**The problem**: Copy every line from the records that holds the word "padding".

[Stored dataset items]
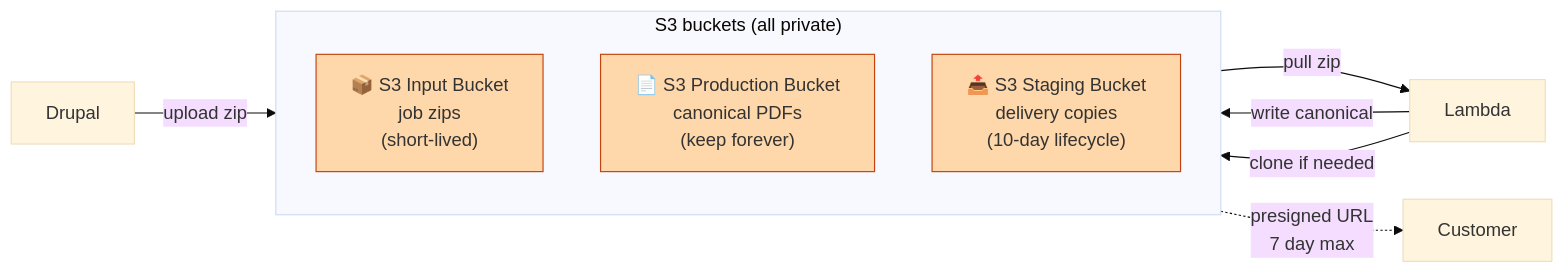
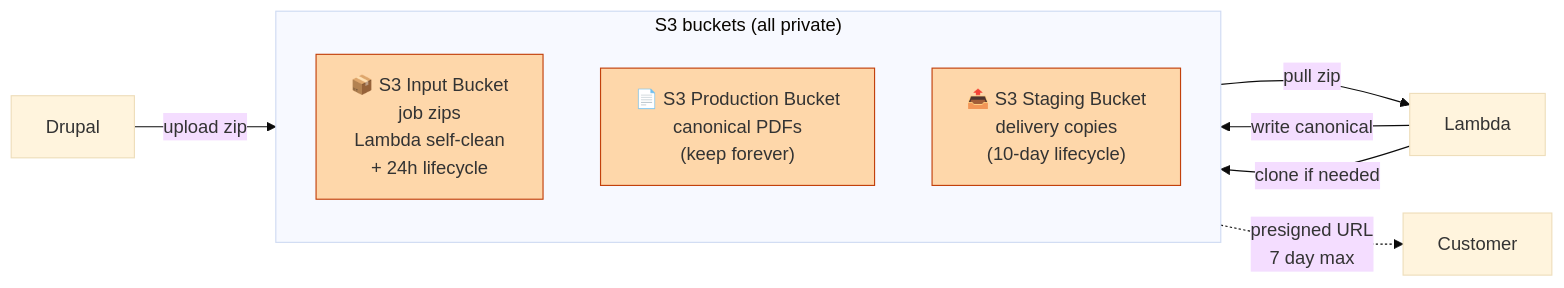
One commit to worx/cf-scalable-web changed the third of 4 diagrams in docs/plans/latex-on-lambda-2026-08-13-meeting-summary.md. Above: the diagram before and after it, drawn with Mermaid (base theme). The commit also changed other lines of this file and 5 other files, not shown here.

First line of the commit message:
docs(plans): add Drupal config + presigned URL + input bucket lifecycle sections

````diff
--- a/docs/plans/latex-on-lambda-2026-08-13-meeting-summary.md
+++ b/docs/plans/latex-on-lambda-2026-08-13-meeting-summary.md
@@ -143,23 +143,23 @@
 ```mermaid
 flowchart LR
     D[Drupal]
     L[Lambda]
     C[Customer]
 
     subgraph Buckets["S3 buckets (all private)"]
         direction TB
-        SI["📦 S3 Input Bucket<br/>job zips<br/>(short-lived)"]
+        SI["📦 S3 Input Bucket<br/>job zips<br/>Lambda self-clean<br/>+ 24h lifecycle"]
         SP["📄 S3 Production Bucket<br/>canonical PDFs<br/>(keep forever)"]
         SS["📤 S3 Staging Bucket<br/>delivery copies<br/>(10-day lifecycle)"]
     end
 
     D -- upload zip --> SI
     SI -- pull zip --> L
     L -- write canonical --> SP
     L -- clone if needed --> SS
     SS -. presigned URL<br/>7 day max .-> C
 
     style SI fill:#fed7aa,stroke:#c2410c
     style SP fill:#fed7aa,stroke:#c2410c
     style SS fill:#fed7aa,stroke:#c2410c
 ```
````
==
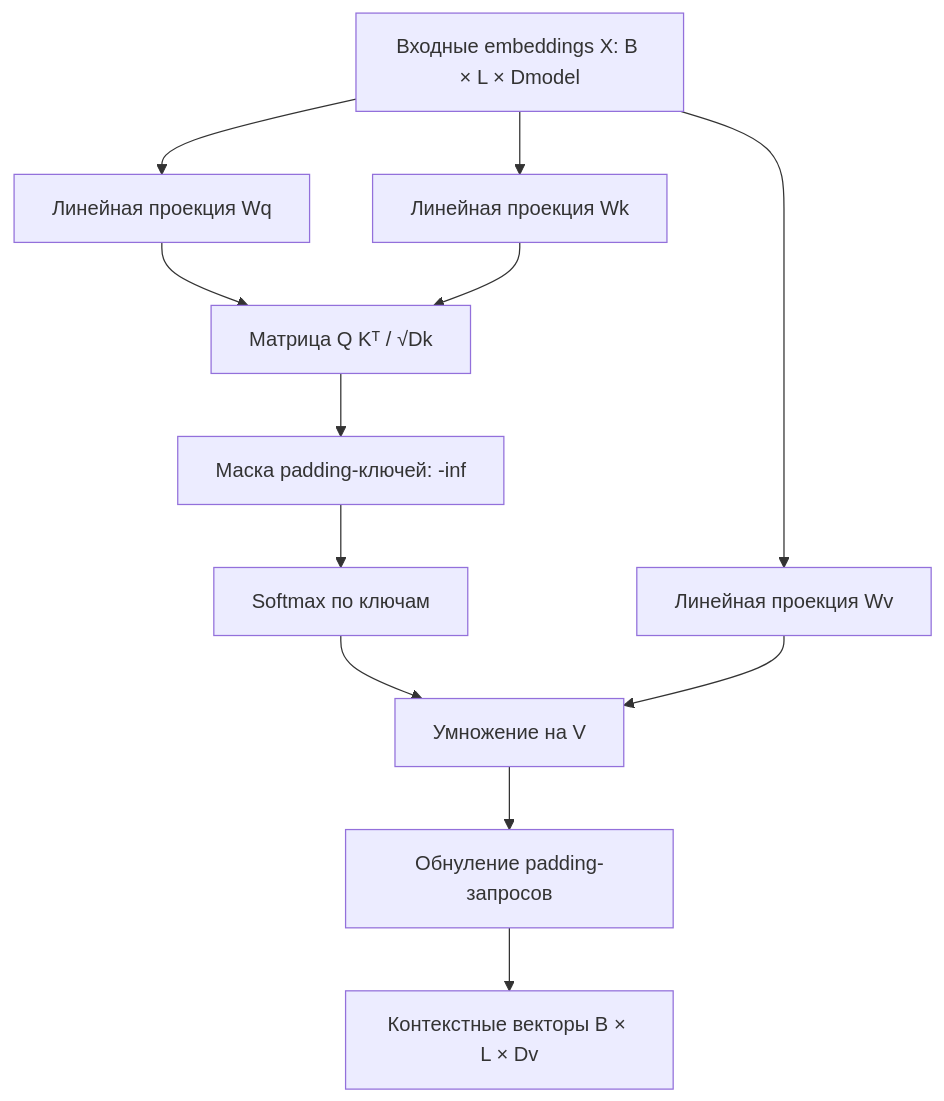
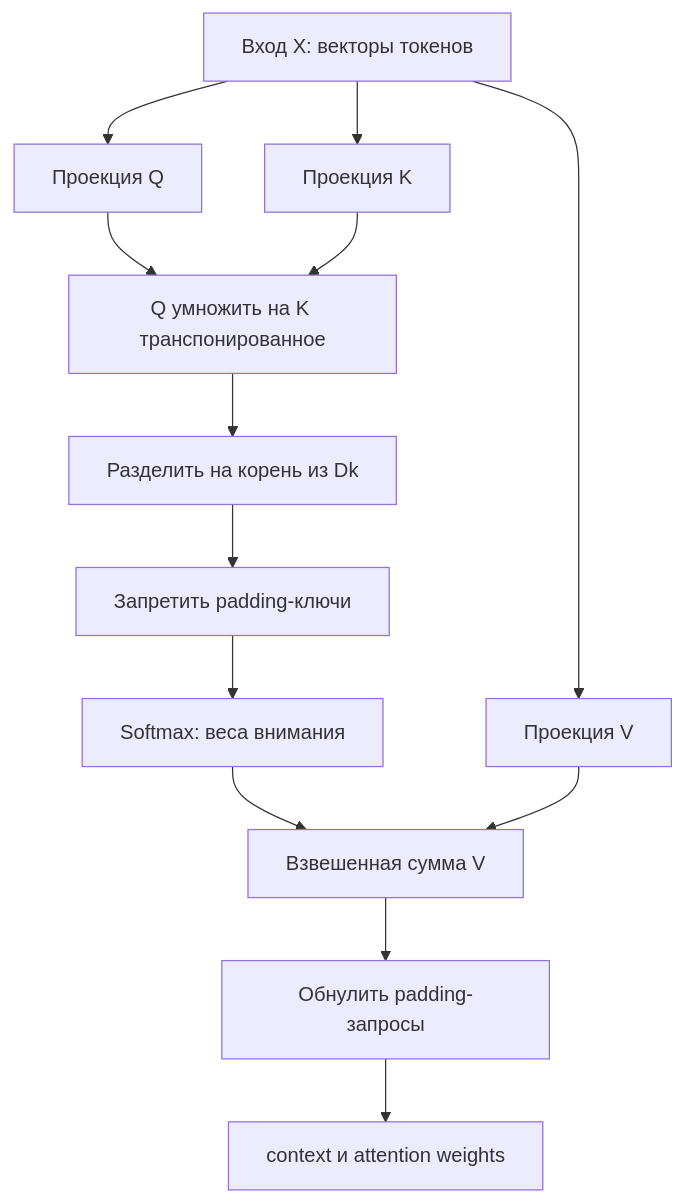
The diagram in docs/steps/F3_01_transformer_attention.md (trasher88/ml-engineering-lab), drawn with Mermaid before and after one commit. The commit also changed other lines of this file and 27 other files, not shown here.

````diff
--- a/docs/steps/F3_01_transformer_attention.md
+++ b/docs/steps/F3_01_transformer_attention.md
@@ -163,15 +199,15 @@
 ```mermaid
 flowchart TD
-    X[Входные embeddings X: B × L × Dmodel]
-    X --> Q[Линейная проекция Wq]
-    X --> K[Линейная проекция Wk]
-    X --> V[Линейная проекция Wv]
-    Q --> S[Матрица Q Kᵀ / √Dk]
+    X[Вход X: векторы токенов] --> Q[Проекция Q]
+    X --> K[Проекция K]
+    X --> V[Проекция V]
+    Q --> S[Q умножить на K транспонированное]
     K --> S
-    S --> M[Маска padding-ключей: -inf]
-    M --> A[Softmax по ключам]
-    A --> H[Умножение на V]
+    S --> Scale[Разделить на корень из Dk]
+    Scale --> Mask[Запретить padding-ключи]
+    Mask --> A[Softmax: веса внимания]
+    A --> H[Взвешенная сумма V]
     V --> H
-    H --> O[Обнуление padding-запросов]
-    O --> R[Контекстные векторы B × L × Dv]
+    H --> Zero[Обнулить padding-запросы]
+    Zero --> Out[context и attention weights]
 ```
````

**Solved exercise**:
-    S --> M[Маска padding-ключей: -inf]
+    Scale --> Mask[Запретить padding-ключи]
-    H --> O[Обнуление padding-запросов]
+    H --> Zero[Обнулить padding-запросы]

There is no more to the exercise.